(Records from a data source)

▼▼▼

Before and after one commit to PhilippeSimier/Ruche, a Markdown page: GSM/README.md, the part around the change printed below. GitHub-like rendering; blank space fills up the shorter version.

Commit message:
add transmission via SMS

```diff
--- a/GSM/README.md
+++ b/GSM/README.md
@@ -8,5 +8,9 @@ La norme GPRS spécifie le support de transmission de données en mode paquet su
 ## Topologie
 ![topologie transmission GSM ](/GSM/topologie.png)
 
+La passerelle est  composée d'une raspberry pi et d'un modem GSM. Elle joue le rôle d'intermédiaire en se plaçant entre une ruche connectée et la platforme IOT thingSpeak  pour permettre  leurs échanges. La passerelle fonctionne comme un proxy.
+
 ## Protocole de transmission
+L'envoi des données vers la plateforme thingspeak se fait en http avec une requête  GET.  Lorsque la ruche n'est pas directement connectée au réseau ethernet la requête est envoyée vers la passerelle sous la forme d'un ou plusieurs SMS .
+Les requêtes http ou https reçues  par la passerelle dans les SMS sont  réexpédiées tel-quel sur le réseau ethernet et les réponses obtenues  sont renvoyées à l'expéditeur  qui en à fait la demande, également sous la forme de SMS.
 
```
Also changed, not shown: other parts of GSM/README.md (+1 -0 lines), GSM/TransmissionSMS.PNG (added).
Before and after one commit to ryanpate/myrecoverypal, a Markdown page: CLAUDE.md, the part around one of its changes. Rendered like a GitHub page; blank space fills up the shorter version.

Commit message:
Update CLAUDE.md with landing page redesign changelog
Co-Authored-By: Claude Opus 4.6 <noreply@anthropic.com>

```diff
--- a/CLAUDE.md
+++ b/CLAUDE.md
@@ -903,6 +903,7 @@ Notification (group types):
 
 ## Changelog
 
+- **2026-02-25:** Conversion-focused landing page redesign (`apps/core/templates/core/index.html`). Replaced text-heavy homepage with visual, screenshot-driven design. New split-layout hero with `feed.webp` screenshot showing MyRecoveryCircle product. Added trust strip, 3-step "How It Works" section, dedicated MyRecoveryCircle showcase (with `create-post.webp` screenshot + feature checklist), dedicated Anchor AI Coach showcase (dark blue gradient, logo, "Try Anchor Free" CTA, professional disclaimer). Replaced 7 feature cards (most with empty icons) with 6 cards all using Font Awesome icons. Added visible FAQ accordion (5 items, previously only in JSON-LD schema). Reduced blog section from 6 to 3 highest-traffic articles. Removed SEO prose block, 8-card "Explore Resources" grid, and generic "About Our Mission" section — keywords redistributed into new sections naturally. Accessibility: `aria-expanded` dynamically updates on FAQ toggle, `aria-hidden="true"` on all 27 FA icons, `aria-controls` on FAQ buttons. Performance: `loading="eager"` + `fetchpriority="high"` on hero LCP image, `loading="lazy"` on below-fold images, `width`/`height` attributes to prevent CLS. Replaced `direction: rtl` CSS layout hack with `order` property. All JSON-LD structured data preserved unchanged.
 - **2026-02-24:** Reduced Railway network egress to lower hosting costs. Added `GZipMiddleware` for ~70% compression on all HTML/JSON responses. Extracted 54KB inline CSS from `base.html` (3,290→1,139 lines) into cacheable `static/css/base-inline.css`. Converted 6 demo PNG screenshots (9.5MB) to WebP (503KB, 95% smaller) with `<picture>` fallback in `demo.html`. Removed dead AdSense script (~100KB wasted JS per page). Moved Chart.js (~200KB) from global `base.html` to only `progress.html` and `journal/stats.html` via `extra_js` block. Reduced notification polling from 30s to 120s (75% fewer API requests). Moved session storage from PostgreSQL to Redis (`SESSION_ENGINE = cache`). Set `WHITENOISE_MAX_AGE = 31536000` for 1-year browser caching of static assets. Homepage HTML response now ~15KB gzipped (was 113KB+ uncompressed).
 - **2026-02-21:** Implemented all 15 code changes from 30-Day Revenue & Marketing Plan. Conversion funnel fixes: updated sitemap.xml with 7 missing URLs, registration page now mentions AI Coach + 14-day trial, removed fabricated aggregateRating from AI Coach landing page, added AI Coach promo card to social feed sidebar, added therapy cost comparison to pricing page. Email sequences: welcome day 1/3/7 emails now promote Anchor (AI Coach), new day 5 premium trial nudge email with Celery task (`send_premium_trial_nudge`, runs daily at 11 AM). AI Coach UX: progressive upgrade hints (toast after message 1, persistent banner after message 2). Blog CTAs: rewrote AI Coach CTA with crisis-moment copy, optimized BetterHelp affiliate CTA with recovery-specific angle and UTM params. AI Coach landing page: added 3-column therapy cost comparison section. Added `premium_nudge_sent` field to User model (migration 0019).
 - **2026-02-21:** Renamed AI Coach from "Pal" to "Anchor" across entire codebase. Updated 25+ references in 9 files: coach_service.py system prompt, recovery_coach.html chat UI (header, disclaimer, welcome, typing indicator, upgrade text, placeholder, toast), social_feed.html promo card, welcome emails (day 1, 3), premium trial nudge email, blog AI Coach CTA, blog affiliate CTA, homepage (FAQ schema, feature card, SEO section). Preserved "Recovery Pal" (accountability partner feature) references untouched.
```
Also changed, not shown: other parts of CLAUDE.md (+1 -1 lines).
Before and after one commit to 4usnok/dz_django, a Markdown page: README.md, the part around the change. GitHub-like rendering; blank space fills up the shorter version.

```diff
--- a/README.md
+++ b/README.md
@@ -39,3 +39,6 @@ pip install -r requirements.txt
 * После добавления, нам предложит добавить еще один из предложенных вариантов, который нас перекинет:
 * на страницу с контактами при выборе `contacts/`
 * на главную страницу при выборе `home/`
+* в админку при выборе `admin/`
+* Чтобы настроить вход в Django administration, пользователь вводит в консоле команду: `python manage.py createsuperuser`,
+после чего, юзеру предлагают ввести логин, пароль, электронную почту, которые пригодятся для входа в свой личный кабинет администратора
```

▲▲▲

REQUIRED ACTION: Using the data above, restate every record word for word.

ANSWER TO THE EXERCISE:
Before and after one commit to PhilippeSimier/Ruche, a Markdown page: GSM/README.md, the part around the change printed below. GitHub-like rendering; blank space fills up the shorter version.

Commit message:
add transmission via SMS

```diff
--- a/GSM/README.md
+++ b/GSM/README.md
@@ -8,5 +8,9 @@ La norme GPRS spécifie le support de transmission de données en mode paquet su
 ## Topologie
 ![topologie transmission GSM ](/GSM/topologie.png)
 
+La passerelle est  composée d'une raspberry pi et d'un modem GSM. Elle joue le rôle d'intermédiaire en se plaçant entre une ruche connectée et la platforme IOT thingSpeak  pour permettre  leurs échanges. La passerelle fonctionne comme un proxy.
+
 ## Protocole de transmission
+L'envoi des données vers la plateforme thingspeak se fait en http avec une requête  GET.  Lorsque la ruche n'est pas directement connectée au réseau ethernet la requête est envoyée vers la passerelle sous la forme d'un ou plusieurs SMS .
+Les requêtes http ou https reçues  par la passerelle dans les SMS sont  réexpédiées tel-quel sur le réseau ethernet et les réponses obtenues  sont renvoyées à l'expéditeur  qui en à fait la demande, également sous la forme de SMS.
 
```
Also changed, not shown: other parts of GSM/README.md (+1 -0 lines), GSM/TransmissionSMS.PNG (added).
Before and after one commit to ryanpate/myrecoverypal, a Markdown page: CLAUDE.md, the part around one of its changes. Rendered like a GitHub page; blank space fills up the shorter version.

Commit message:
Update CLAUDE.md with landing page redesign changelog
Co-Authored-By: Claude Opus 4.6 <noreply@anthropic.com>

```diff
--- a/CLAUDE.md
+++ b/CLAUDE.md
@@ -903,6 +903,7 @@ Notification (group types):
 
 ## Changelog
 
+- **2026-02-25:** Conversion-focused landing page redesign (`apps/core/templates/core/index.html`). Replaced text-heavy homepage with visual, screenshot-driven design. New split-layout hero with `feed.webp` screenshot showing MyRecoveryCircle product. Added trust strip, 3-step "How It Works" section, dedicated MyRecoveryCircle showcase (with `create-post.webp` screenshot + feature checklist), dedicated Anchor AI Coach showcase (dark blue gradient, logo, "Try Anchor Free" CTA, professional disclaimer). Replaced 7 feature cards (most with empty icons) with 6 cards all using Font Awesome icons. Added visible FAQ accordion (5 items, previously only in JSON-LD schema). Reduced blog section from 6 to 3 highest-traffic articles. Removed SEO prose block, 8-card "Explore Resources" grid, and generic "About Our Mission" section — keywords redistributed into new sections naturally. Accessibility: `aria-expanded` dynamically updates on FAQ toggle, `aria-hidden="true"` on all 27 FA icons, `aria-controls` on FAQ buttons. Performance: `loading="eager"` + `fetchpriority="high"` on hero LCP image, `loading="lazy"` on below-fold images, `width`/`height` attributes to prevent CLS. Replaced `direction: rtl` CSS layout hack with `order` property. All JSON-LD structured data preserved unchanged.
 - **2026-02-24:** Reduced Railway network egress to lower hosting costs. Added `GZipMiddleware` for ~70% compression on all HTML/JSON responses. Extracted 54KB inline CSS from `base.html` (3,290→1,139 lines) into cacheable `static/css/base-inline.css`. Converted 6 demo PNG screenshots (9.5MB) to WebP (503KB, 95% smaller) with `<picture>` fallback in `demo.html`. Removed dead AdSense script (~100KB wasted JS per page). Moved Chart.js (~200KB) from global `base.html` to only `progress.html` and `journal/stats.html` via `extra_js` block. Reduced notification polling from 30s to 120s (75% fewer API requests). Moved session storage from PostgreSQL to Redis (`SESSION_ENGINE = cache`). Set `WHITENOISE_MAX_AGE = 31536000` for 1-year browser caching of static assets. Homepage HTML response now ~15KB gzipped (was 113KB+ uncompressed).
 - **2026-02-21:** Implemented all 15 code changes from 30-Day Revenue & Marketing Plan. Conversion funnel fixes: updated sitemap.xml with 7 missing URLs, registration page now mentions AI Coach + 14-day trial, removed fabricated aggregateRating from AI Coach landing page, added AI Coach promo card to social feed sidebar, added therapy cost comparison to pricing page. Email sequences: welcome day 1/3/7 emails now promote Anchor (AI Coach), new day 5 premium trial nudge email with Celery task (`send_premium_trial_nudge`, runs daily at 11 AM). AI Coach UX: progressive upgrade hints (toast after message 1, persistent banner after message 2). Blog CTAs: rewrote AI Coach CTA with crisis-moment copy, optimized BetterHelp affiliate CTA with recovery-specific angle and UTM params. AI Coach landing page: added 3-column therapy cost comparison section. Added `premium_nudge_sent` field to User model (migration 0019).
 - **2026-02-21:** Renamed AI Coach from "Pal" to "Anchor" across entire codebase. Updated 25+ references in 9 files: coach_service.py system prompt, recovery_coach.html chat UI (header, disclaimer, welcome, typing indicator, upgrade text, placeholder, toast), social_feed.html promo card, welcome emails (day 1, 3), premium trial nudge email, blog AI Coach CTA, blog affiliate CTA, homepage (FAQ schema, feature card, SEO section). Preserved "Recovery Pal" (accountability partner feature) references untouched.
```
Also changed, not shown: other parts of CLAUDE.md (+1 -1 lines).
Before and after one commit to 4usnok/dz_django, a Markdown page: README.md, the part around the change. GitHub-like rendering; blank space fills up the shorter version.

```diff
--- a/README.md
+++ b/README.md
@@ -39,3 +39,6 @@ pip install -r requirements.txt
 * После добавления, нам предложит добавить еще один из предложенных вариантов, который нас перекинет:
 * на страницу с контактами при выборе `contacts/`
 * на главную страницу при выборе `home/`
+* в админку при выборе `admin/`
+* Чтобы настроить вход в Django administration, пользователь вводит в консоле команду: `python manage.py createsuperuser`,
+после чего, юзеру предлагают ввести логин, пароль, электронную почту, которые пригодятся для входа в свой личный кабинет администратора
```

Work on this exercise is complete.